Science policy issues will play a huge role in midterm elections
With midterm elections less than a month away, communities and voters throughout the country are focused on a range of scientific, technological, and environmental challenges including rising sea levels, wildfires, pollution, crumbling infrastructure, and drug addiction.
Here are some of the biggest science policy issues by state:
— California: drought, wildfires, water scarcity, and Internet freedom
— Florida: coastal protection
— Illinois: cleaning up the Great Lakes
— Indiana: containing coal ash
— Kentucky: fighting opioid abuse
— Mississippi: rebuilding crumbling brides
— New York: restoring water quality
— South Carolina: monitoring oil cleanup
— Texas: flood management and rural healthcare
On November 6th, voters will elect 36 governors and 470 federal representatives. Whether or not the victors consider the issues above important, they will be forced to address them once sworn in.
The decisions these individuals make in the coming years will affect how open our Internet will be, how communities recover from natural disasters, whether our water is safe to drink, and more.
“This is the most important election of our lifetime,” says League of Conservation Voters executive Bill Holland.
GOOD TO THE LAST DROP:

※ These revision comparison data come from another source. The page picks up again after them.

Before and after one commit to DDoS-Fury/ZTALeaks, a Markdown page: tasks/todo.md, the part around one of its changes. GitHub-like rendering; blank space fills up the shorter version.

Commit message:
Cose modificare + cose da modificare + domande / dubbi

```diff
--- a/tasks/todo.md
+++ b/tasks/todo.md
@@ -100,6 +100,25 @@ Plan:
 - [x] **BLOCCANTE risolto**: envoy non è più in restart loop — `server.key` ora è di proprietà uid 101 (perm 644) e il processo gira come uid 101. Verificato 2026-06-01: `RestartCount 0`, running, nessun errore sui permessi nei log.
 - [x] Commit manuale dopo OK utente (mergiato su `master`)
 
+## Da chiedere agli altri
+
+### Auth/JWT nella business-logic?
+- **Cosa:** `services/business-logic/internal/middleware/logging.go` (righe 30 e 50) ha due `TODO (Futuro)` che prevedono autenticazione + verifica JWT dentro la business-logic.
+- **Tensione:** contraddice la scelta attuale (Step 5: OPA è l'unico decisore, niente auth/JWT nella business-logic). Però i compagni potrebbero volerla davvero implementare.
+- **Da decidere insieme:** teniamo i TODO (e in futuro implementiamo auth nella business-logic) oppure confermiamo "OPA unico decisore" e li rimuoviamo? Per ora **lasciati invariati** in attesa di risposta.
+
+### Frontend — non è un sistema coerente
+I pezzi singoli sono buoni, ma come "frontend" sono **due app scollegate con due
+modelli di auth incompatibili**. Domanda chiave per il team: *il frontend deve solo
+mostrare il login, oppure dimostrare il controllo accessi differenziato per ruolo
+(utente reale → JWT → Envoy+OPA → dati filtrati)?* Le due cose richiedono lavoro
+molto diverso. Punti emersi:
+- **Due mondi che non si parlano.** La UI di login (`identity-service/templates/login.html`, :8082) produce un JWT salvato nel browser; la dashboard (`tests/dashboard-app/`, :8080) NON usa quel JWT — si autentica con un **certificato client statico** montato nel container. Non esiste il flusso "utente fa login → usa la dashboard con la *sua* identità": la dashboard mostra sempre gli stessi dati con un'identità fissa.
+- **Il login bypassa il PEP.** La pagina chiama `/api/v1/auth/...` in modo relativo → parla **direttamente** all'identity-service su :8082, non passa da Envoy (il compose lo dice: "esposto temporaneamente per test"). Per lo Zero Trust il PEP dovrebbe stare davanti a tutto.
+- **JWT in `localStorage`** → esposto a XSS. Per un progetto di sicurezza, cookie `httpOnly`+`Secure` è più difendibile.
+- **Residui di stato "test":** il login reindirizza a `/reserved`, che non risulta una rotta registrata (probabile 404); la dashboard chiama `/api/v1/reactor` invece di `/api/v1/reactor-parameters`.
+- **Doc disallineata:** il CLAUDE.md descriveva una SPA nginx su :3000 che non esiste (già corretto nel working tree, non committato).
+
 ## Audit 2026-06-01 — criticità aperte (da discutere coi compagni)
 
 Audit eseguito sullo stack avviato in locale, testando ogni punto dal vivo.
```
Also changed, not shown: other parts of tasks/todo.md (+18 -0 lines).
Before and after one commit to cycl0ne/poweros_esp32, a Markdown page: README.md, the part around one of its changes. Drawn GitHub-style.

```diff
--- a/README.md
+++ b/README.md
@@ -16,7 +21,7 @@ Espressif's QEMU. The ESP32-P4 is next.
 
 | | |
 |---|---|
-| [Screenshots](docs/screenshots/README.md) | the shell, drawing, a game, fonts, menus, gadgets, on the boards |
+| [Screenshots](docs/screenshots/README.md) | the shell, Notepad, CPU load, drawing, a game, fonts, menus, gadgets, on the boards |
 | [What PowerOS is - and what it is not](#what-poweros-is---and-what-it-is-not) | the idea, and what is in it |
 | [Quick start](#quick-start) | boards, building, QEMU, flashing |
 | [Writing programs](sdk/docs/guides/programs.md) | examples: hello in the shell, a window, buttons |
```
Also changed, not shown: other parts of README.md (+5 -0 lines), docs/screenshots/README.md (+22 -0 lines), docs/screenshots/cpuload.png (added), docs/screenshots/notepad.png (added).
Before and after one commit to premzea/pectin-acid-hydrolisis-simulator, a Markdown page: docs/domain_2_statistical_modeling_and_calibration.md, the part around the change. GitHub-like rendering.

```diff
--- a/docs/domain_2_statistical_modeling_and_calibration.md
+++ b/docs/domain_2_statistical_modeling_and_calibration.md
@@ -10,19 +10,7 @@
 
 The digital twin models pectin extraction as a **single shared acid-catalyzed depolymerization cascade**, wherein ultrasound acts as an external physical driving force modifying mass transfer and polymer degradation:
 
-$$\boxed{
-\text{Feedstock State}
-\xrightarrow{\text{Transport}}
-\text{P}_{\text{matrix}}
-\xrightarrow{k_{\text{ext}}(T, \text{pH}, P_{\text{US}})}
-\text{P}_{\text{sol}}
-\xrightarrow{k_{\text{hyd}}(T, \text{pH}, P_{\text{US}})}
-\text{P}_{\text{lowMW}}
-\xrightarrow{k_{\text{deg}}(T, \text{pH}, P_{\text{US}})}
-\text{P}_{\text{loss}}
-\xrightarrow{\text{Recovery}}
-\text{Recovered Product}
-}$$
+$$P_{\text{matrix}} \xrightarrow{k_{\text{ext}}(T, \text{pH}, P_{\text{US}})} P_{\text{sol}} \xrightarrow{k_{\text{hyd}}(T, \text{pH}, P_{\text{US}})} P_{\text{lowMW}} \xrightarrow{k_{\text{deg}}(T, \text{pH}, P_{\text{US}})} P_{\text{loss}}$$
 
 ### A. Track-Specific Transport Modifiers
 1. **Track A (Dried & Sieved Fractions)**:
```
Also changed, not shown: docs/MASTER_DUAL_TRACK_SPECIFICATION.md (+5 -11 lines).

Did you know… the scent of women’s tears temporarily reduces sexual arousal and testosterone production in men.